### WHAT IS REQUIRED
In the entries below, find the lines with the word "dans" and copy them.

### DATASET EXTRACT
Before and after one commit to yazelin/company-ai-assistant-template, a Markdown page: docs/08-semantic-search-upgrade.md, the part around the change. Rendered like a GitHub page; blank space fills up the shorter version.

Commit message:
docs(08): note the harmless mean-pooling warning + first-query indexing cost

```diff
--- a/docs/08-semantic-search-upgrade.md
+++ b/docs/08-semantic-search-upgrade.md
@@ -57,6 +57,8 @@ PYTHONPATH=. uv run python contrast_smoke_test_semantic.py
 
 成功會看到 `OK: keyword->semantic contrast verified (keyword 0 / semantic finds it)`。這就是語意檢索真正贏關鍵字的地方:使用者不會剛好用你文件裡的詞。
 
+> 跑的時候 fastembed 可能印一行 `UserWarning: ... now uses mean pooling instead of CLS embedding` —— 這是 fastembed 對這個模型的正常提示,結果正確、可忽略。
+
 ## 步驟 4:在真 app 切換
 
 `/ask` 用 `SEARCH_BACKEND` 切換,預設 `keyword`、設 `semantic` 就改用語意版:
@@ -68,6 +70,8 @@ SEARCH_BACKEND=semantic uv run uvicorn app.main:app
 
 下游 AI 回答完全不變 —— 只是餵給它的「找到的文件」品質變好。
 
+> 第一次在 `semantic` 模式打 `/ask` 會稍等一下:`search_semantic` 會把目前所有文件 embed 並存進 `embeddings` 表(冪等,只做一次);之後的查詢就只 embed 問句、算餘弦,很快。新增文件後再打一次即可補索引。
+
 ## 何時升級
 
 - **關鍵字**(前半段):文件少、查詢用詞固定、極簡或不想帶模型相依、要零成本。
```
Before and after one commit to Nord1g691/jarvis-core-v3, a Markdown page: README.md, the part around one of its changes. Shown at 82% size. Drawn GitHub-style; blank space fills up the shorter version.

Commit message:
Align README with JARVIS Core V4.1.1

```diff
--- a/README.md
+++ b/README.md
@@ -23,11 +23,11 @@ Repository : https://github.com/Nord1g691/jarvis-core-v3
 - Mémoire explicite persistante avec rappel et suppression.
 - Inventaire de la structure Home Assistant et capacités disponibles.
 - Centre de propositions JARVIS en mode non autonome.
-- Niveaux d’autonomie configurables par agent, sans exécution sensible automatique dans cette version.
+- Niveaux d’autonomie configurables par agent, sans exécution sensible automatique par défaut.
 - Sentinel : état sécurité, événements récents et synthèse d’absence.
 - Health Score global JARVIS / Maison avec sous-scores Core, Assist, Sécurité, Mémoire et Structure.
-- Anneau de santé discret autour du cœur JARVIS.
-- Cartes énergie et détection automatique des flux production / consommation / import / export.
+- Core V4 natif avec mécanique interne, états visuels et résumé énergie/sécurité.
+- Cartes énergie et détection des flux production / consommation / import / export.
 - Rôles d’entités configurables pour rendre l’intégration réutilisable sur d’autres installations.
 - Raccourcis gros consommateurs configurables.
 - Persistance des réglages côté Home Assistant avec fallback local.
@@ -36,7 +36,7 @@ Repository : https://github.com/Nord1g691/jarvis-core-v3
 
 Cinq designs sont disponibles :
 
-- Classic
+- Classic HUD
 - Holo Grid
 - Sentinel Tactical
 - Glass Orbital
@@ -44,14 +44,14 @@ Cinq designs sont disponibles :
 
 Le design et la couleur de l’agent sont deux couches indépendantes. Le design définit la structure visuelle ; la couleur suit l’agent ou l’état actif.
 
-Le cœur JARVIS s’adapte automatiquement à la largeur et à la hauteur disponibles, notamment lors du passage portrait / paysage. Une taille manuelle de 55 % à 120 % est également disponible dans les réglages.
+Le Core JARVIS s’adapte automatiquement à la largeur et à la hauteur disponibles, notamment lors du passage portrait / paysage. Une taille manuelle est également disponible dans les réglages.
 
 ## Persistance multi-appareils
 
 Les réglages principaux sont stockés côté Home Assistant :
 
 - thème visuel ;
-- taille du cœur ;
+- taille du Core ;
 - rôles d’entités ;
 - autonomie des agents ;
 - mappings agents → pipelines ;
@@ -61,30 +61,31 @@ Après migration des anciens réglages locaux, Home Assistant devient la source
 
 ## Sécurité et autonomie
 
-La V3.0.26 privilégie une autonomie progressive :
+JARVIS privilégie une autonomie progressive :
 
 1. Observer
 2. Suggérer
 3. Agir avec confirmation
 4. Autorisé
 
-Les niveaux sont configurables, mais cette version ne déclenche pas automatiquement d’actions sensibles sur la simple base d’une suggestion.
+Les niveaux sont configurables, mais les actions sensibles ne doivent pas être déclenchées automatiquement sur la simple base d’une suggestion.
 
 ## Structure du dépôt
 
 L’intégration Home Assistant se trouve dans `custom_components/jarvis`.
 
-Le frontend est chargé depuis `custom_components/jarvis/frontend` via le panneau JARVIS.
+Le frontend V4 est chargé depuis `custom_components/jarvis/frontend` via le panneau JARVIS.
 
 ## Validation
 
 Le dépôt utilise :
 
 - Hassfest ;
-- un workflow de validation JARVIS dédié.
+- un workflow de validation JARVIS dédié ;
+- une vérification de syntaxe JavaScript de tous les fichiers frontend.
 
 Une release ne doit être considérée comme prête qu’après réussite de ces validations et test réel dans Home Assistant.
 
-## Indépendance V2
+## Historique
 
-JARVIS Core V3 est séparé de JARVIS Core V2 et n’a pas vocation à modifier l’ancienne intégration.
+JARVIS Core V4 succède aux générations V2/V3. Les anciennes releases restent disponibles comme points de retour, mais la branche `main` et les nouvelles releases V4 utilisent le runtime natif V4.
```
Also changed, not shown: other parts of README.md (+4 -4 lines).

### EXERCISE ANSWER
-- Niveaux d’autonomie configurables par agent, sans exécution sensible automatique dans cette version.
-Le cœur JARVIS s’adapte automatiquement à la largeur et à la hauteur disponibles, notamment lors du passage portrait / paysage. Une taille manuelle de 55 % à 120 % est également disponible dans les réglages.
+Le Core JARVIS s’adapte automatiquement à la largeur et à la hauteur disponibles, notamment lors du passage portrait / paysage. Une taille manuelle est également disponible dans les réglages.
 L’intégration Home Assistant se trouve dans `custom_components/jarvis`.
 Une release ne doit être considérée comme prête qu’après réussite de ces validations et test réel dans Home Assistant.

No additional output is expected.